Still, Mr. Piller began to view Roddenberry’s Box as a positive thing, believing that it prevented writers from falling back on familiar storytelling devices and forced them to be original. Also, he reasoned that Star Trek had been staying within Roddenberry’s Box since the 1960s and had proven to be successful, so obviously Gene was doing something right. Each of these lines of reasoning, I believe, is fatally flawed.

First of all, the huge run of success that prompted Paramount to bring Star Trek:The Next Generation into existence in the first place all happened before Roddenberry’s Box was even a thing. Watch the Original Series, which was produced before throngs of adoring fans convinced Roddenberry that he was a Visionary Prophet Who Could Do No Wrong. The regulars are all virtuous and generally free of the worst human flaws like bigotry or greed, but they’re not perfect.

And the most successful films that came out before The Next Generation went into production were the Harve Bennett-produced Star Treks II, III, and IV over which Roddenberry had no control whatever. In fact, Gene often complained vociferously about how Bennett and his team failed to depict the idyllic 23rd century future he envisioned. The control that Gene did exert over the first film was seen as a big reason why it turned out to be a talky and ponderous bore, and the word in the Star Trek fan community is that Paramount tapped him to create The Next Generation only after Harve Bennett and Leonard Nimoy turned them down.

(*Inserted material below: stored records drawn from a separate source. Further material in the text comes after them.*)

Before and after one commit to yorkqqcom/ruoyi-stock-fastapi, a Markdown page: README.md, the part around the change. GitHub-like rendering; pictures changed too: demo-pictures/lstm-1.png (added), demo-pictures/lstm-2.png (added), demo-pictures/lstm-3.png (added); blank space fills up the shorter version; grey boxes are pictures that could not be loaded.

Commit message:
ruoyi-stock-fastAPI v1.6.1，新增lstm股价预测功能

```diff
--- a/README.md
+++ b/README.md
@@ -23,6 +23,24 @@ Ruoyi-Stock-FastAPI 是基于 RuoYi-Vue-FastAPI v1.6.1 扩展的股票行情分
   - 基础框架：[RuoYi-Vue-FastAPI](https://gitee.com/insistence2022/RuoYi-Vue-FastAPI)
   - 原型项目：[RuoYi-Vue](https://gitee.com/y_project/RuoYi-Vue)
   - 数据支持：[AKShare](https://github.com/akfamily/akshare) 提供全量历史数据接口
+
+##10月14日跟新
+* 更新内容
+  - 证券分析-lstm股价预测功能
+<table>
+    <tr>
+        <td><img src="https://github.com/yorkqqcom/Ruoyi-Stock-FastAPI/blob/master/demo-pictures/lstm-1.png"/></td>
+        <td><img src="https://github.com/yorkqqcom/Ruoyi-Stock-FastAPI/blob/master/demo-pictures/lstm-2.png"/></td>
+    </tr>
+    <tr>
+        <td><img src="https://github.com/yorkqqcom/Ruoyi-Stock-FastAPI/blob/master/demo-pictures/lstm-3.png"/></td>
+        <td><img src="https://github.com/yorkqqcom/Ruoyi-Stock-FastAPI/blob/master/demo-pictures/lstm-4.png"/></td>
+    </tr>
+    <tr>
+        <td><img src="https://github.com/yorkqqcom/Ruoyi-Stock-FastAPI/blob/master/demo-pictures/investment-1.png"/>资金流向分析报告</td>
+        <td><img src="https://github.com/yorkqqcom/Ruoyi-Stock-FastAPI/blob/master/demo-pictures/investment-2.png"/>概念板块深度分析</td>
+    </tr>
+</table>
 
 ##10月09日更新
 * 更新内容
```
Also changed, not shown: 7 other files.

Secondly, there are no truly “original” stories. Humans have been writing fiction for thousands of years, and virtually every story that can be told has been told in some form. In some ways, writing fiction is like reaching into a big bag of Legos and building something new out of the preexisting pieces you find there. This is especially true when you’re writing for an established franchise like Star Trek. All Roddenberry’s Box did was take away the various types of human conflict that writers have been using for millennia as the building blocks of drama. To replace them, Star Trek’s writers were forced to come up with new, inferior building blocks that mostly involved technobabble and increasingly ludicrous sci-fi scenarios.

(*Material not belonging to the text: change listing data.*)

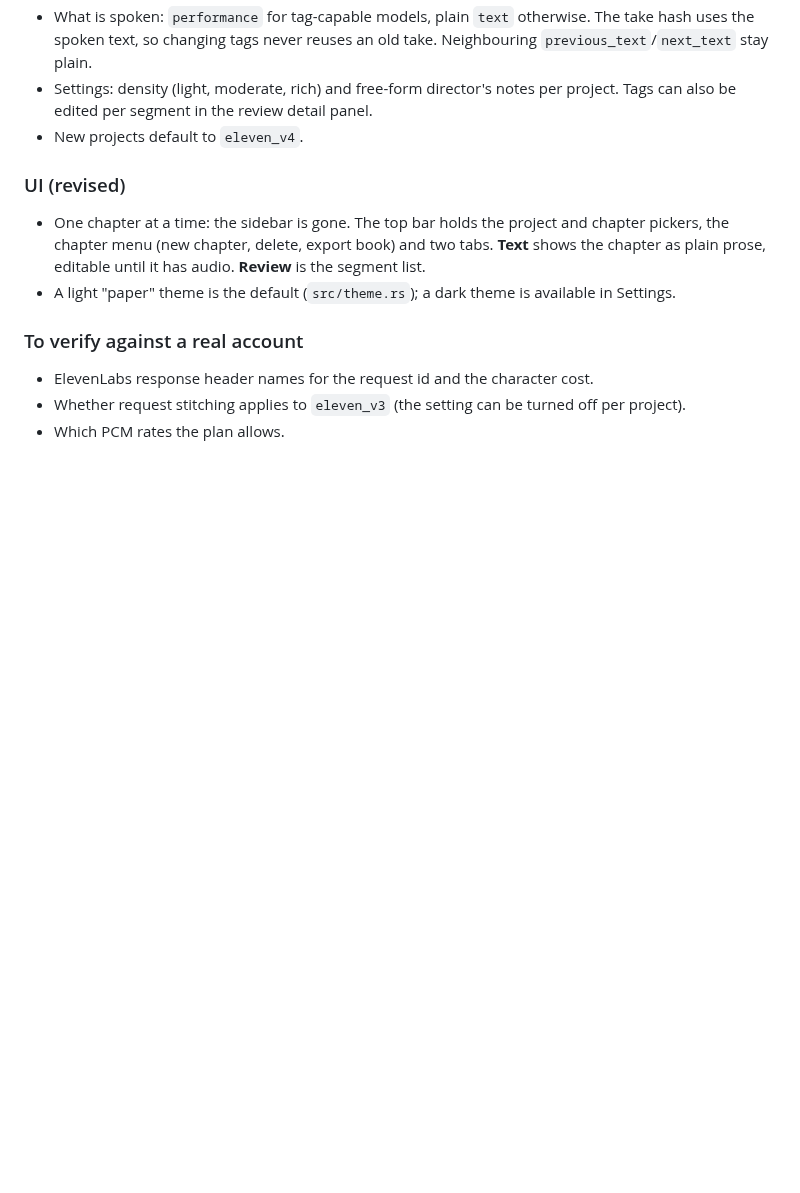
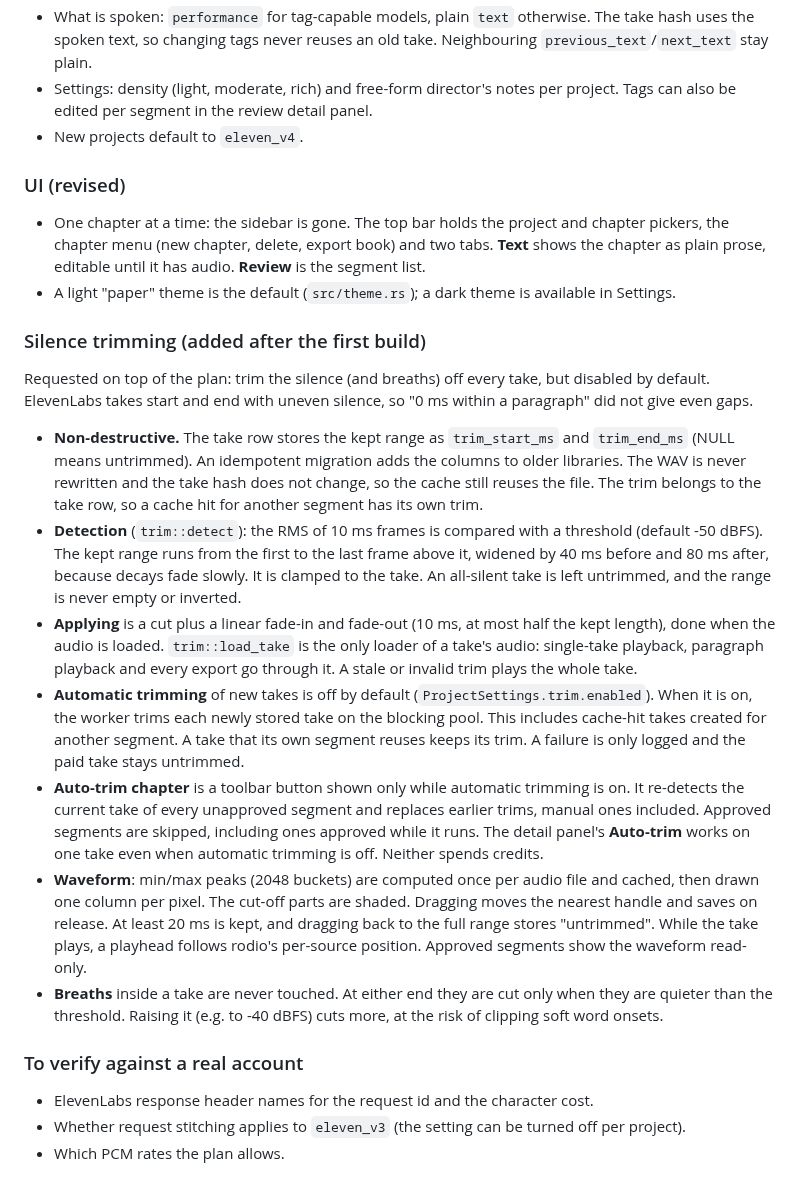
Before and after one commit to krel99/AI-Narration-App, a Markdown page: docs/design.md, the part around the change. Drawn GitHub-style; blank space fills up the shorter version.

```diff
--- a/docs/design.md
+++ b/docs/design.md
@@ -252,6 +252,47 @@ said Lieutenant Vale. [thoughtful] Commander Voss looked at the countdown above
 - A light "paper" theme is the default (`src/theme.rs`); a dark theme is
   available in Settings.
 
+### Silence trimming (added after the first build)
+
+Requested on top of the plan: trim the silence (and breaths) off every take,
+but disabled by default. ElevenLabs takes start and end with uneven silence,
+so "0 ms within a paragraph" did not give even gaps.
+
+- **Non-destructive.** The take row stores the kept range as `trim_start_ms`
+  and `trim_end_ms` (NULL means untrimmed). An idempotent migration adds the
+  columns to older libraries. The WAV is never rewritten and the take hash
+  does not change, so the cache still reuses the file. The trim belongs to the
+  take row, so a cache hit for another segment has its own trim.
+- **Detection** (`trim::detect`): the RMS of 10 ms frames is compared with a
+  threshold (default -50 dBFS). The kept range runs from the first to the last
+  frame above it, widened by 40 ms before and 80 ms after, because decays fade
+  slowly. It is clamped to the take. An all-silent take is left untrimmed, and
+  the range is never empty or inverted.
+- **Applying** is a cut plus a linear fade-in and fade-out (10 ms, at most half
+  the kept length), done when the audio is loaded. `trim::load_take` is the
+  only loader of a take's audio: single-take playback, paragraph playback and
+  every export go through it. A stale or invalid trim plays the whole take.
+- **Automatic trimming** of new takes is off by default
+  (`ProjectSettings.trim.enabled`). When it is on, the worker trims each newly
+  stored take on the blocking pool. This includes cache-hit takes created for
+  another segment. A take that its own segment reuses keeps its trim. A
+  failure is only logged and the paid take stays untrimmed.
+- **Auto-trim chapter** is a toolbar button shown only while automatic
+  trimming is on. It re-detects the current take of every unapproved segment
+  and replaces earlier trims, manual ones included. Approved segments are
+  skipped, including ones approved while it runs. The detail panel's
+  **Auto-trim** works on one take even when automatic trimming is off. Neither
+  spends credits.
+- **Waveform**: min/max peaks (2048 buckets) are computed once per audio file
+  and cached, then drawn one column per pixel. The cut-off parts are shaded.
+  Dragging moves the nearest handle and saves on release. At least 20 ms is
+  kept, and dragging back to the full range stores "untrimmed". While the take
+  plays, a playhead follows rodio's per-source position. Approved segments
+  show the waveform read-only.
+- **Breaths** inside a take are never touched. At either end they are cut only
+  when they are quieter than the threshold. Raising it (e.g. to -40 dBFS) cuts
+  more, at the risk of clipping soft word onsets.
+
 ### To verify against a real account
 
 - ElevenLabs response header names for the request id and the character cost.
```
Also changed, not shown: README.md (+25 -0 lines), docs/screenshots/trim-waveform.png (added), 10 other files.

In my next post, I’ll talk about some of those ludicrous scenarios and technobabble, and the fun that results when entertainment executives completely misunderstand their audience. Stay tuned!